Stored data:
□ □ □ □ □ □ □

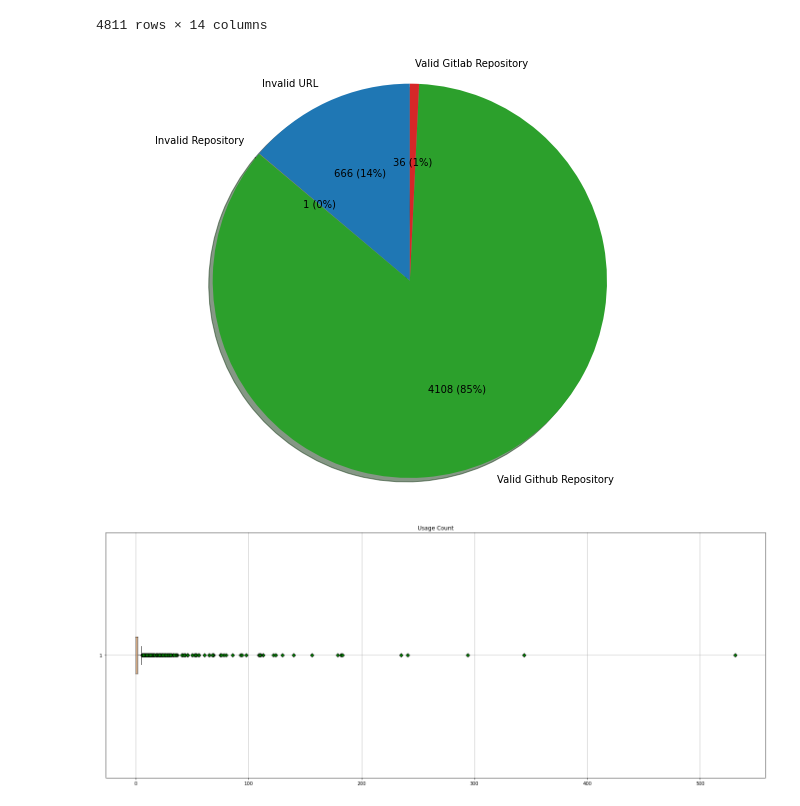
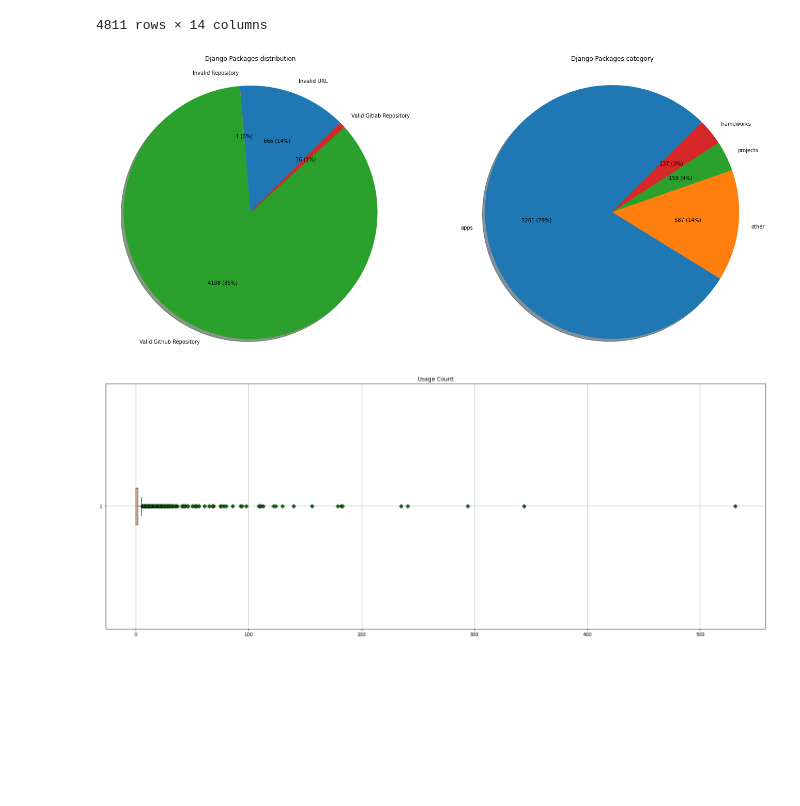
Before and after one commit to rafaatsouza/django-packages-miner, a Jupyter notebook: src/django-packages.ipynb, the cells around one changed output. Cells and saved outputs as stored; diff of their text form; code cells hidden in the pictures; blank space fills up the shorter version.

Commit message:
Adds pie chart for django packages categories

```diff
--- a/src/django-packages.ipynb
+++ b/src/django-packages.ipynb
@@ -4,8 +4,12 @@ import pandas as pd
 
 df = pd.read_csv('django-packages.csv', sep=';')
 
-df = df[df['repo_id'] != 'vinta/awesome-python'] # Curated list of python frameworks, libs, etc.
-df = df[df['repo_id'] != 'django/django'] # Django framework
+removed_packages = [
+    'vinta/awesome-python', # Curated list of python frameworks, libs, etc.
+    'django/django', # Django framework
+]
+
+df = df[~df['repo_id'].isin(removed_packages)]
 
 df.sort_values(by=['dp_usage_count'], ascending=False)
 # %% [output]
@@ -29,33 +33,43 @@ valid_repo = df[(df['has_valid_repo_url']) & (df['has_valid_repo'])]
 valid_github_repo = valid_repo[valid_repo['platform'] == 'github']
 valid_gitlab_repo = valid_repo[valid_repo['platform'] == 'gitlab']
 
-labels = 'Invalid URL', 'Invalid Repository', 'Valid Github Repository', 'Valid Gitlab Repository'
-
-sizes = [
-    len(invalid_repo_url),
-    len(invalid_repo),
-    len(valid_github_repo),
-    len(valid_gitlab_repo),
-]
-
-def get_pie_label(p):
-    absolute = '{:.0f}'.format(p * len(df) / 100)
+def get_pie_label(p, total):
+    absolute = '{:.0f}'.format(p * total / 100)
     percentage = '{0:.0%}'.format(p/100.0)
 
     return '{} ({})'.format(absolute, percentage)
-
-fig, ax = plt.subplots(figsize=(11, 8))
-fig.set_facecolor('white')
-
-ax.pie(sizes, labels=labels, autopct=lambda p: get_pie_label(p),
-        shadow=True, startangle=90)
-
-ax.axis('equal')  # Equal aspect ratio ensures that pie is drawn as a circle.
-
-plt.grid()
-plt.show()
-# %% [output]
-[figure, removed]
+# %%
+labels = 'Invalid URL', 'Invalid Repository', 'Valid Github Repository', 'Valid Gitlab Repository'
+
+sizes = [
+    len(invalid_repo_url),
+    len(invalid_repo),
+    len(valid_github_repo),
+    len(valid_gitlab_repo),
+]
+
+fig, (ax1, ax2) = plt.subplots(1, 2, figsize=(23, 10))
+fig.set_facecolor('white')
+
+ax1.pie(sizes, labels=labels, autopct=lambda p: get_pie_label(p, len(df)),shadow=True, startangle=45)
+ax1.set_title('Django Packages distribution\n')
+ax1.axis('equal')
+
+labels = 'apps', 'other', 'projects', 'frameworks'
+sizes = [
+    len(valid_repo[valid_repo['dp_category'] == labels[0]]),
+    len(valid_repo[valid_repo['dp_category'] == labels[1]]),
+    len(valid_repo[valid_repo['dp_category'] == labels[2]]),
+    len(valid_repo[valid_repo['dp_category'] == labels[3]]),
+]
+
+ax2.pie(sizes, labels=labels, autopct=lambda p: get_pie_label(p, len(valid_repo)), shadow=True, startangle=45)
+ax2.axis('equal')
+ax2.set_title('Django Packages category\n')
+
+plt.show()
+# %% [output]
+[figure, added]
 # %%
 valid_repo = valid_repo[valid_repo['repo_last_modified'] >= '2020-01-01T00:00:00:000']
 
```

□ □ □ □ □ □ □

Requirement ▸
What is the number of lines in the data that contain "output"? Write that number and nothing else.

Worked solution ▸
4